TASK BRIEF
Take from the data every line in which the word "subgraph" is found.
┌──
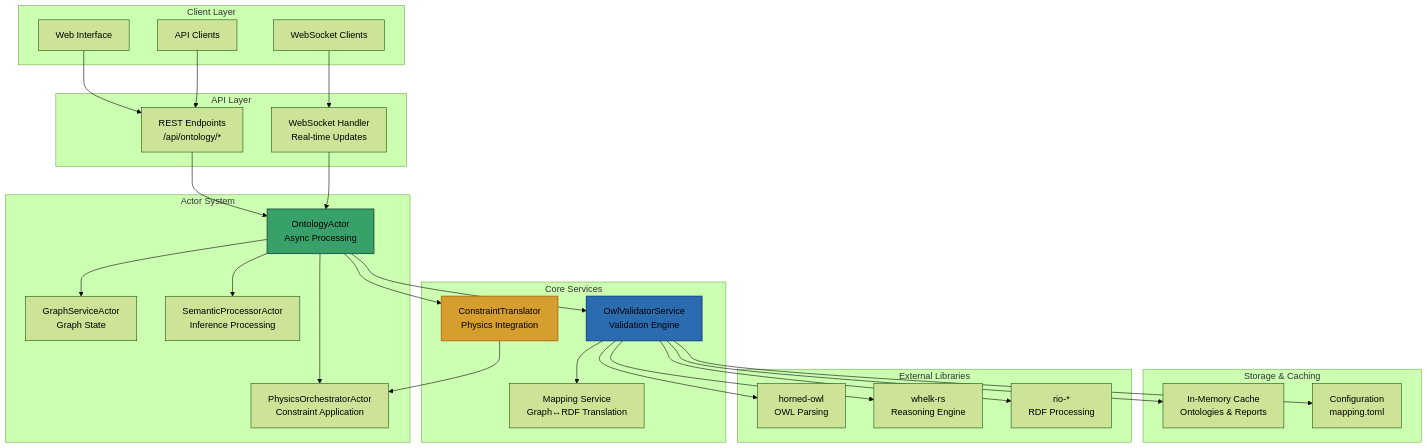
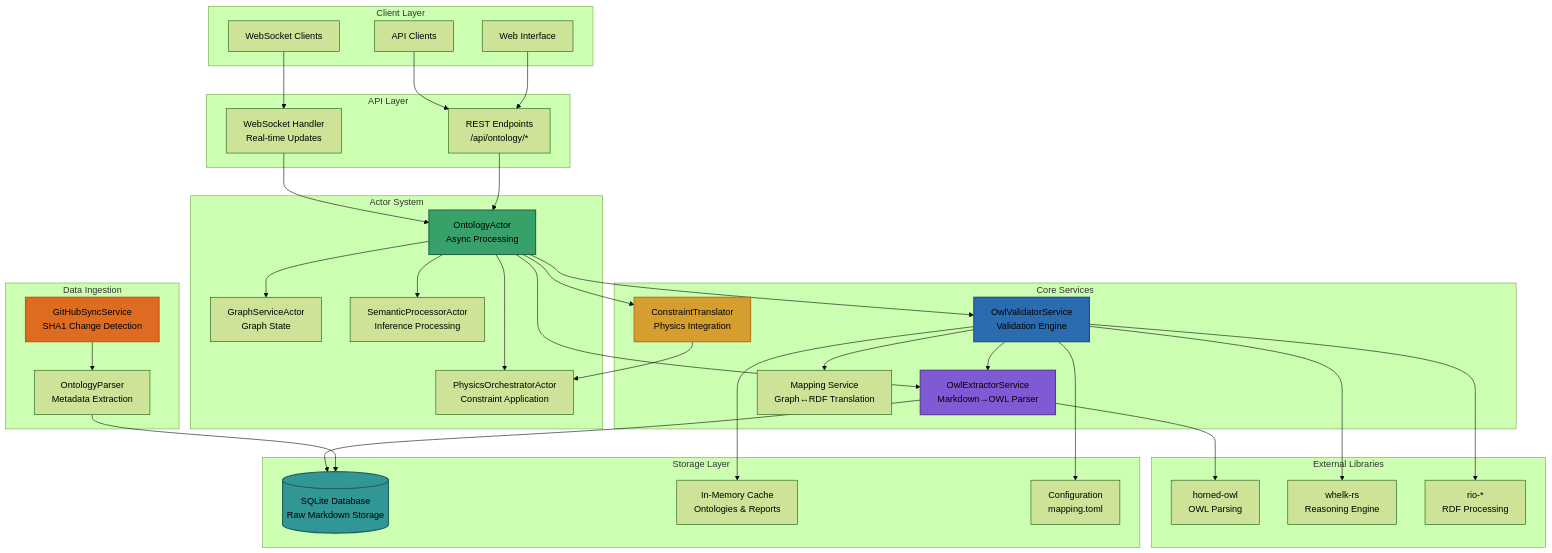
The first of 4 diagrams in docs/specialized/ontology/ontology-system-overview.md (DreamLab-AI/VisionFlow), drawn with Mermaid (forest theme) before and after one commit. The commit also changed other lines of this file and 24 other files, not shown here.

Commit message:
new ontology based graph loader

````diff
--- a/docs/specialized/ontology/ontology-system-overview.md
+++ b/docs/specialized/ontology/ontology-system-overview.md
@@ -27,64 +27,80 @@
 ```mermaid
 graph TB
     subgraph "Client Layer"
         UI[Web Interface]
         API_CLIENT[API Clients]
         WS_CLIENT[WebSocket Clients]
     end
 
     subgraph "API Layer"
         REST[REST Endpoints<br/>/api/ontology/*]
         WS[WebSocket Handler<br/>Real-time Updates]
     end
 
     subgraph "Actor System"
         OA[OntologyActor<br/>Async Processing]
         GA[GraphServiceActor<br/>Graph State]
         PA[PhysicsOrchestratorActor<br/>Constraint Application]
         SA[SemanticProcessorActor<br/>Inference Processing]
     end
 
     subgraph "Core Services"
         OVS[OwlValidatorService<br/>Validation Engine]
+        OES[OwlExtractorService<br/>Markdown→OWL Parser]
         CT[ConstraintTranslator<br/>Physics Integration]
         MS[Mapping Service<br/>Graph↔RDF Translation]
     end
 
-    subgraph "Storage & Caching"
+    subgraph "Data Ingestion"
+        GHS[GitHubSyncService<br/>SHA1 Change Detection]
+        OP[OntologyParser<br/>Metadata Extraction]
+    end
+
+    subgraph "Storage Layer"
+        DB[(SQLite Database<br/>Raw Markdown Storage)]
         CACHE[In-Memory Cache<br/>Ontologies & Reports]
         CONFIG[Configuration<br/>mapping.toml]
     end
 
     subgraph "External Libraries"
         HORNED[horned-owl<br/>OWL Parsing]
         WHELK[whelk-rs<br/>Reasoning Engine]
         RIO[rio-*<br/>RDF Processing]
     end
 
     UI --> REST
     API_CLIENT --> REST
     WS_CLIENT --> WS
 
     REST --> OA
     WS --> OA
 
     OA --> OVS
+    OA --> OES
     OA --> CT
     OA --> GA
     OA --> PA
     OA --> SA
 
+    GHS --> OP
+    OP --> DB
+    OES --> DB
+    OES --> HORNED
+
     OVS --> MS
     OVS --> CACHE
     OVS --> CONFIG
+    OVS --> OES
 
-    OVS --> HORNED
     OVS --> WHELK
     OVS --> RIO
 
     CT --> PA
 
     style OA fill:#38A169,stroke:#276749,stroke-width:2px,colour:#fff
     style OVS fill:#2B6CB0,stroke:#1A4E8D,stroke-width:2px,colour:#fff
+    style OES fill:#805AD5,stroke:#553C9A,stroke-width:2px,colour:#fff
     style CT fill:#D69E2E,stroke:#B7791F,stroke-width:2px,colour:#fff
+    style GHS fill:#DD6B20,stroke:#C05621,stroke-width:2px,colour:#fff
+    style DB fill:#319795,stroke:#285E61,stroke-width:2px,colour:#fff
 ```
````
└──
RESULT OF THIS TASK
     subgraph "Client Layer"
     subgraph "API Layer"
     subgraph "Actor System"
     subgraph "Core Services"
-    subgraph "Storage & Caching"
+    subgraph "Data Ingestion"
+    subgraph "Storage Layer"
     subgraph "External Libraries"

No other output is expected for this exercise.